According to the West Texas Intermediate (WTI) statistics for April, crude oil prices fell by 1.6% and closed at $48.49 per barrel on the 10th of March this year, falling below the 200-day moving average.
Basically, such prices fell by 9% in the last three trading sessions, trading at a three-month low. According to experts, this was due to several reasons, including a rise in oil production in the US to a 13-month high; a massive increase the country’s oil inventories to a new record; a record increase in the number of the country’s oil rigs; the production cut by major oil companies not able to remove surplus oil from the global market; and Russia’s lower compliance to the production cut deal last month.
From December last year to early March this year, crude oil prices were said to be at a range-bound between $50 and $54 per barrel. However, prices had fallen below $50 per barrel on March 9.
And recently, crude oil futures are hitting below their 20 and 50-day moving averages of $52.5 and $52.7 per barrel, suggesting that prices are experiencing a bearish momentum.
According to the senior analyst at Kase & Company, Dean Rogers, the recent crash tested key technical levels of support that is established this 2017, dropping below standard moving averages for the first time since the deal with Organization of the Petroleum Exporting Countries (OPEC) was announced. He said:
“The move down is in oversold territory, but otherwise, there is very little evidence that it will end.”
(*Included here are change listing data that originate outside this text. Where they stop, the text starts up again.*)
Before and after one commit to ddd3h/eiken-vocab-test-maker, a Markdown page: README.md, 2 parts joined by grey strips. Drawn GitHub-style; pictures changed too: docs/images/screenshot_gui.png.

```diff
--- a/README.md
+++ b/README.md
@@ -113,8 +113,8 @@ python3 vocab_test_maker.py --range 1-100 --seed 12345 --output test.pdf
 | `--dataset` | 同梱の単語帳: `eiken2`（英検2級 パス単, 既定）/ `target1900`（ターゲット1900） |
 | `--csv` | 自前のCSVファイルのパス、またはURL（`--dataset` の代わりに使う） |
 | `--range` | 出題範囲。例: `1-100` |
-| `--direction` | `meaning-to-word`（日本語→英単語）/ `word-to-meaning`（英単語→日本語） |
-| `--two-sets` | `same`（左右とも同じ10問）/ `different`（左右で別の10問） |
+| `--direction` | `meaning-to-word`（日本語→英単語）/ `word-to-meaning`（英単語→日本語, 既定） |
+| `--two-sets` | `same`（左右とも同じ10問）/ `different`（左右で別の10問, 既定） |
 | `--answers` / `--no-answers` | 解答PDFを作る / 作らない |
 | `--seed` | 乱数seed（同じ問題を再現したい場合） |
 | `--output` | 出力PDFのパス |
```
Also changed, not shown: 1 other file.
All these things indicate that the uptrend is reversing. Meanwhile, broader markets like the S&P 500 and the Dow Jones Industrial Average have increased by 0.3% and 0.2%, respectively.